Source: The Economic Times, Oct 14, 2016
NEW DELHI: The government is likely to allow foreign-registered planes to operate in India in its endeavour to make it easier for aircraft leasing companies to do business here.
Currently, any aircraft that is being brought to India has to be first registered with the Directorate General of Civil Aviation (DGCA), a rule that has been seen as an obstacle in taking planes on lease by airlines at a time when India is pushing for increased regional air connectivity.
Exemption from this rule will make it easier for the lessor to take back the aircraft in case of a dispute with the airline operating the aircraft. Since there will be less risk of their planes getting stuck in India, the leasing companies could also reduce the rentals, helping local airlines. On Thursday, the civil aviation ministry called a meeting of aircraft lessors as part of efforts to ensure availability of aircraft to implement the regional connectivity scheme. “We heard the suggestions made by the lessors in the meeting. We should be able to allow foreign-registered aircraft to operate in India,” said a senior aviation ministry official, who did not want to be named.
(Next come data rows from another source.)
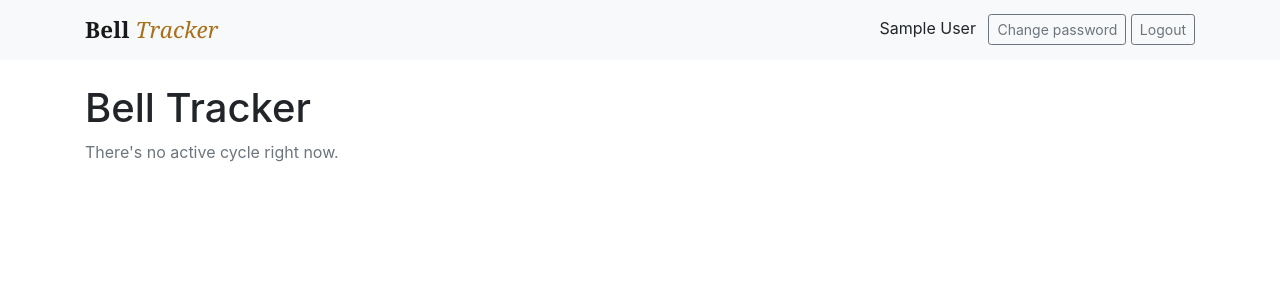
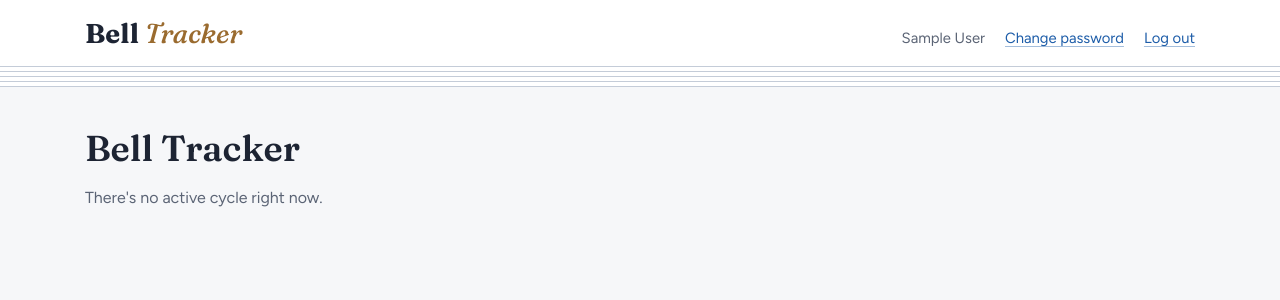
Before and after one commit to lwrubel/bell-tracker, a Flask app: page / in a window 1280 px wide. Shown: the top 300 px of the page. Run offline with Flask 3, Linux system fonts and the light colour scheme; the visitor is signed in with stand-in values (Sample User, id 1); data that the repository does not hold is empty; parts of the project's set-up code (start-up, migrations or seed data) failed here and were passed over.

Commit message:
Give the app an academic, friendly visual design
Add a theme stylesheet over Bootstrap: Oxford-blue ink with a bronze
accent, Fraunces headings and Figtree body text, a five-line staff under
the header, underlined blue links, and text links in the nav. The home
page shows reports as secondary links under each program.

Co-Authored-By: Claude Opus 5.5 <noreply@anthropic.com>

```diff
--- /dev/null
+++ b/app/static/css/theme.css
@@ -0,0 +1,296 @@
+/* Bell Tracker theme, layered over Bootstrap 4.
+   Academic but friendly: Fraunces (its soft, slightly wonky cut) for
+   headings, Figtree for everything people read and fill in.
+   The one decorative device is the five-line staff under the header. */
+
+:root {
+  --ink: #1d2433;
+  --oxford: #22385c;
+  --oxford-dark: #172840;
+  --oxford-tint: #e8edf5;
+  --link: #1c5ca8;
+  --link-hover: #123f75;
+  --bronze: #9a6b2f;
+  --muted: #5b6475;
+  --rule: #d5d9e0;
+  --page: #f6f7f9;
+  --surface: #ffffff;
+  --success: #2f6b4f;
+  --danger: #a33a32;
+
+  --font-serif: "Fraunces", Georgia, "Times New Roman", serif;
+  --font-sans: "Figtree", -apple-system, "Segoe UI", Roboto, sans-serif;
+  --radius: 4px;
+}
+
+/* ---------- Base ---------- */
+
+body {
+  background: var(--page);
+  color: var(--ink);
+  font-family: var(--font-sans);
+  font-size: 1rem;
+  line-height: 1.55;
+  -webkit-font-smoothing: antialiased;
+}
+
+h1, h2, h3, h4, h5, h6,
+.h1, .h2, .h3, .h4, .h5, .h6 {
+  color: var(--ink);
+  font-family: var(--font-serif);
+  font-weight: 600;
+  line-height: 1.2;
+}
+
+h1, .h1 { font-size: 2.25rem; margin-bottom: 1rem; }
+h2, .h2 { font-size: 1.6rem; margin-top: 2rem; }
+h3, .h3, h4, .h4 { font-size: 1.3rem; }
+h5, .h5 { font-size: 1.1rem; margin-top: 1.25rem; }
+
+/* Links are a clearer blue than the ink and always underlined, so they
+   never read as plain text. Buttons opt out via .btn. */
+a {
+  color: var(--link);
+  text-decoration: underline;
+  text-decoration-color: rgba(28, 92, 168, .4);
+  text-decoration-thickness: 1px;
+  text-underline-offset: .2em;
+}
+a:hover {
+  color: var(--link-hover);
+  text-decoration-color: currentColor;
+}
+a.btn, a.btn:hover, a.brand-logo { text-decoration: none; }
+
+.text-muted { color: var(--muted) !important; }
+.text-success { color: var(--success) !important; }
+.text-danger { color: var(--danger) !important; }
+
+:focus-visible {
+  outline: 2px solid var(--bronze);
+  outline-offset: 2px;
+}
+
+main.page {
+  padding-bottom: 4rem;
+}
+
+/* ---------- Header and staff ---------- */
+
+.site-header {
+  background: var(--surface);
+  margin-bottom: 2.5rem;
+}
+
+.site-bar {
+  display: flex;
+  flex-wrap: wrap;
+  align-items: baseline;
+  justify-content: space-between;
+  gap: .5rem 1.5rem;
+  padding: 1.25rem 0 1rem;
+}
+
+/* Five staff lines, 5px apart, spanning the page like a printed score. */
+.site-header::after {
+  content: "";
+  display: block;
+  height: 21px;
+  background:
+    repeating-linear-gradient(
+      to bottom,
+      #c4ccd8 0 1px,
+      transparent 1px 5px
+    );
+  background-size: 100% 21px;
+}
+
+.brand-logo {
+  color: var(--ink);
+  font-family: var(--font-serif);
+  font-weight: 700;
+  font-size: 1.7rem;
+  letter-spacing: .005em;
+  line-height: 1;
+  padding: 0;
+  margin: 0;
+}
+.brand-logo:hover, .brand-logo:focus { color: var(--oxford); text-decoration: none; }
+.brand-logo .brand-name em {
+  font-style: italic;
+  font-weight: 500;
+  color: var(--bronze);
+}
+
+.site-nav {
+  display: flex;
+  flex-wrap: wrap;
+  align-items: center;
+  gap: .25rem 1.25rem;
+  font-size: .925rem;
+}
+.site-nav .user-name { color: var(--muted); }
+.site-nav a,
+.site-nav .link-button {
+  color: var(--link);
+  background: none;
+  border: 0;
+  padding: 0;
+  font: inherit;
+  cursor: pointer;
+}
+.site-nav a:hover,
+.site-nav .link-button:hover { color: var(--link-hover); }
+.site-nav .link-button {
+  text-decoration: underline;
+  text-decoration-color: rgba(28, 92, 168, .4);
+  text-underline-offset: .2em;
+}
+.site-nav .link-button:hover { text-decoration-color: currentColor; }
+
+/* ---------- Buttons ---------- */
+
+.btn {
+  border-radius: var(--radius);
+  font-weight: 500;
+  letter-spacing: .01em;
+}
+.btn:focus, .btn.focus { box-shadow: none; }
+.btn:focus-visible { outline: 2px solid var(--bronze); outline-offset: 2px; }
+
+.btn-primary {
+  background: var(--oxford);
+  border-color: var(--oxford);
+}
+.btn-primary:hover,
+.btn-primary:not(:disabled):not(.disabled):active {
+  background: var(--oxford-dark);
+  border-color: var(--oxford-dark);
+}
+
+.btn-outline-primary {
+  color: var(--oxford);
+  border-color: var(--oxford);
+}
+.btn-outline-primary:hover,
+.btn-outline-primary:not(:disabled):not(.disabled):active {
+  background: var(--oxford);
+  border-color: var(--oxford);
+  color: #fff;
+}
+
+.btn-outline-secondary {
+  color: var(--ink);
+  border-color: #98a3b5;
+  background: var(--surface);
+}
+.btn-outline-secondary:hover,
+.btn-outline-secondary:not(:disabled):not(.disabled):active {
+  background: var(--oxford-tint);
+  border-color: #b9c3d3;
+  color: var(--oxford-dark);
+}
+
+/* ---------- Forms ---------- */
+
+label { font-weight: 500; }
+
+.form-control {
+  border-color: #c3c9d3;
+  border-radius: var(--radius);
+  color: var(--ink);
+}
+.form-control:focus {
+  border-color: var(--oxford);
+  box-shadow: 0 0 0 .15rem rgba(34, 56, 92, .18);
+}
+
+.form-check-input { accent-color: var(--oxford); }
+.form-check-label { font-weight: 400; }
+
+.custom-control-input:checked ~ .custom-control-label::before {
+  background-color: var(--oxford);
+  border-color: var(--oxford);
+}
+.custom-control-input:focus ~ .custom-control-label::before {
+  box-shadow: 0 0 0 .15rem rgba(34, 56, 92, .18);
+}
+
+.form-text { font-size: .85rem; }
+
+details.instrument-section {
+  background: var(--surface);
+  border: 1px solid var(--rule);
+  border-radius: var(--radius);
+  padding: .7rem 1rem;
+}
+details.instrument-section > summary {
+  margin-bottom: 0;
+  font-family: var(--font-serif);
+  font-size: 1.1rem;
+  font-weight: 600;
+}
+details.instrument-section[open] > summary { margin-bottom: .75rem; }
+
+/* ---------- Lists, cards, tables ---------- */
+
+.list-group-item,
+.card {
+  background: var(--surface);
+  border-color: var(--rule);
+}
+.list-group-item:first-child { border-top-left-radius: var(--radius); border-top-right-radius: var(--radius); }
+.list-group-item:last-child { border-bottom-left-radius: var(--radius); border-bottom-right-radius: var(--radius); }
+.card { border-radius: var(--radius); }
+.card dl > dd:last-child { margin-bottom: 0; }
+.card-title { font-family: var(--font-serif); font-weight: 600; margin-top: 0; }
+
+.table {
+  background: var(--surface);
+  border: 1px solid var(--rule);
+  color: var(--ink);
+}
+.table thead th {
+  border-top: 0;
+  border-bottom: 1px solid var(--ink);
+  color: var(--muted);
+  font-size: .85rem;
+  font-weight: 600;
+}
+.table td, .table th { border-top-color: var(--rule); vertical-align: middle; }
+
+/* Home page: one program per row, the ringer's own sheet first,
+   reports as quiet secondary links. */
+.program-list .list-group-item { padding: 1rem 1.25rem; }
+.program-name {
+  font-family: var(--font-serif);
+  font-size: 1.2rem;
+  font-weight: 600;
+}
+.program-reports {
+  display: flex;
+  flex-wrap: wrap;
+  gap: .25rem 1rem;
+  margin-top: .5rem;
+  font-size: .9rem;
+}
+.program-reports .reports-label { color: var(--muted); }
+
+/* ---------- Alerts ---------- */
+
+.alert {
+  border-radius: var(--radius);
+  border-width: 0 0 0 3px;
+}
+.alert-success { background: #e9f2ed; border-color: var(--success); color: #1f4a36; }
+.alert-danger  { background: #f8eae8; border-color: var(--danger); color: #6e2620; }
+.alert-warning { background: #f7f0e3; border-color: var(--bronze); color: #5c3f19; }
+.alert-info    { background: var(--oxford-tint); border-color: var(--oxford); color: var(--oxford-dark); }
+
+/* ---------- Print ---------- */
+
+@media print {
+  body { background: #fff; }
+  .site-header { display: none !important; }
+  .card, .table { border-color: #999; }
+}
--- a/app/templates/base.html
+++ b/app/templates/base.html
@@ -2,55 +2,47 @@
 <html lang="en">
 <head>
   <meta charset="utf-8">
+  <meta name="viewport" content="width=device-width, initial-scale=1">
   <title>{% block title %}Bell Tracker{% endblock %}</title>
   <link
     rel="stylesheet"
     href="https://cdn.jsdelivr.net/npm/bootstrap@4.6.2/dist/css/bootstrap.min.css"
   >
-  <style>
-    .brand-logo {
-      color: #7a4b0f;
-      font-family: Georgia, "Times New Roman", serif;
-      font-weight: 700;
-      font-size: 1.4rem;
-      letter-spacing: .01em;
-    }
-    .brand-logo:hover, .brand-logo:focus { color: #5c3708; text-decoration: none; }
-    .brand-logo .brand-name em {
-      font-style: italic;
-      font-weight: 400;
-      color: #a8701a;
-    }
-    @media print {
-      nav.navbar { display: none !important; }
-    }
-  </style>
+  <link rel="preconnect" href="https://fonts.googleapis.com">
+  <link rel="preconnect" href="https://fonts.gstatic.com" crossorigin>
+  <link
+    rel="stylesheet"
+    href="https://fonts.googleapis.com/css2?family=Figtree:wght@400;500;600&family=Fraunces:ital,opsz,wght,SOFT,WONK@0,9..144,500..700,100,1;1,9..144,400..600,100,1&display=swap"
+  >
+  <link rel="stylesheet" href="{{ url_for('static', filename='css/theme.css') }}">
   {% block head %}{% endblock %}
 </head>
 <body>
-  <nav class="navbar navbar-light bg-light mb-4">
-    <div class="container d-flex justify-content-between">
-      <a class="navbar-brand brand-logo" href="{{ url_for('routes.index') }}">
+  <header class="site-header">
+    <div class="container">
+      <nav class="site-bar">
+        <a class="brand-logo" href="{{ url_for('routes.index') }}">
           <span class="brand-name">Bell <em>Tracker</em></span>
         </a>
-      <div>
+        <div class="site-nav">
           {% if current_user.is_authenticated %}
-          <span class="mr-2">{{ current_user.name }}</span>
+            <span class="user-name">{{ current_user.name }}</span>
             {% if current_user.is_admin %}
-            <a class="btn btn-outline-secondary btn-sm" href="/admin/">Admin</a>
+              <a href="/admin/">Admin</a>
             {% endif %}
-          <a class="btn btn-outline-secondary btn-sm" href="{{ url_for('auth.change_password') }}">Change password</a>
+            <a href="{{ url_for('auth.change_password') }}">Change password</a>
             <form method="post" action="{{ url_for('auth.logout') }}" class="d-inline">
               <input type="hidden" name="csrf_token" value="{{ csrf_token() }}">
-            <button type="submit" class="btn btn-outline-secondary btn-sm">Logout</button>
+              <button type="submit" class="link-button">Log out</button>
             </form>
           {% else %}
-          <a class="btn btn-outline-secondary btn-sm" href="{{ url_for('auth.login') }}">Login</a>
+            <a href="{{ url_for('auth.login') }}">Log in</a>
           {% endif %}
         </div>
+      </nav>
     </div>
-  </nav>
-  <div class="container">
+  </header>
+  <main class="container page">
     {% with messages = get_flashed_messages(with_categories=true) %}
       {% if messages %}
         {% for category, message in messages %}
@@ -59,6 +51,6 @@
       {% endif %}
     {% endwith %}
     {% block content %}{% endblock %}
-  </div>
+  </main>
 </body>
 </html>
--- a/app/templates/forgot_password.html
+++ b/app/templates/forgot_password.html
@@ -8,6 +8,6 @@
   {{ form.hidden_tag() }}
   {{ form_field(form.email) }}
   {{ form.submit(class="btn btn-primary") }}
-  <a class="ml-2" href="{{ url_for('auth.login') }}">Back to login</a>
+  <a class="ml-2" href="{{ url_for('auth.login') }}">Back to log in</a>
 </form>
 {% endblock %}
--- a/app/templates/home.html
+++ b/app/templates/home.html
@@ -9,24 +9,25 @@
 
 <h2 class="h4 mt-4">Programs</h2>
 {% if cycle.programs %}
-<div class="list-group">
+<div class="list-group program-list">
   {% for program in cycle.programs %}
     <div class="list-group-item">
-      <div class="d-flex justify-content-between align-items-center flex-wrap">
+      <div class="d-flex justify-content-between align-items-start flex-wrap" style="gap: .5rem 1rem;">
         <div>
-          <strong>{{ program.name }}</strong>
+          <div class="program-name">{{ program.name }}</div>
           {% if program.datetime %}<div class="text-muted small">{{ program.when_label() }}</div>{% endif %}
         </div>
-        <div class="mt-1">
-          <a class="btn btn-sm btn-outline-primary" href="{{ url_for('routes.my_equipment', program_id=program.id) }}">View my equipment</a>
-          {% if current_user.can_view_reports %}
-            <a class="btn btn-sm btn-outline-secondary" href="{{ url_for('routes.report_equipment_table', program_id=program.id) }}">Equipment table</a>
-            <a class="btn btn-sm btn-outline-secondary" href="{{ url_for('routes.report_equipment_pull_list', program_id=program.id) }}">Pull list</a>
-            <a class="btn btn-sm btn-outline-secondary" href="{{ url_for('routes.report_bass_bells', program_id=program.id) }}">Bass bells</a>
-            <a class="btn btn-sm btn-outline-secondary" href="{{ url_for('routes.report_cases_list', program_id=program.id) }}">Cases used list</a>
-          {% endif %}
+        <a class="btn btn-sm btn-outline-primary" href="{{ url_for('routes.my_equipment', program_id=program.id) }}">View my equipment</a>
+      </div>
+      {% if current_user.can_view_reports %}
+        <div class="program-reports">
+          <span class="reports-label">Reports:</span>
+          <a href="{{ url_for('routes.report_equipment_table', program_id=program.id) }}">Equipment table</a>
+          <a href="{{ url_for('routes.report_equipment_pull_list', program_id=program.id) }}">Pull list</a>
+          <a href="{{ url_for('routes.report_bass_bells', program_id=program.id) }}">Bass bells</a>
+          <a href="{{ url_for('routes.report_cases_list', program_id=program.id) }}">Cases used list</a>
         </div>
-      </div>
+      {% endif %}
     </div>
   {% endfor %}
 </div>
--- a/app/templates/login.html
+++ b/app/templates/login.html
@@ -1,8 +1,8 @@
 {% extends "base.html" %}
-{% block title %}Login - Bell Tracker{% endblock %}
+{% block title %}Log in - Bell Tracker{% endblock %}
 {% block content %}
-<h1>Login</h1>
-<form method="post" novalidate>
+<h1>Log in</h1>
+<form method="post" novalidate style="max-width: 28rem;">
   {{ form.hidden_tag() }}
   <div class="form-group">
     {{ form.email.label }}
```
Lines whose indentation alone changed are shown as unchanged.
The meeting was attended by Minister of State for Civil Aviation Jayant Sinha, Aviation Secretary RN Choubey and the DGCA director-general.
ET reported first, on Monday, about the ministry’s plan to meet the lessors and the likely decision. Analysts welcomed the move.
“This move may help bring compadown the aircraft repossession risk for foreign lessors and hence the cost of leasing. We have had some unfortunate incidents around aircraft repossession in India and that has hurt sentiments among aircraft lessors. Many leading countries allow this, like the USA, Russia, Italy, the Philippines, etc.,” said Amber Dubey, partner and India head of aerospace and defence at global consultancy KPMG.
KPMG, in August, had requested the ministry to consider allowing foreign-registered aircraft for the regional connectivity scheme, Dubey said. DGCA officials said they will have to form a new rule to allow foreign-registered aircraft to operate here.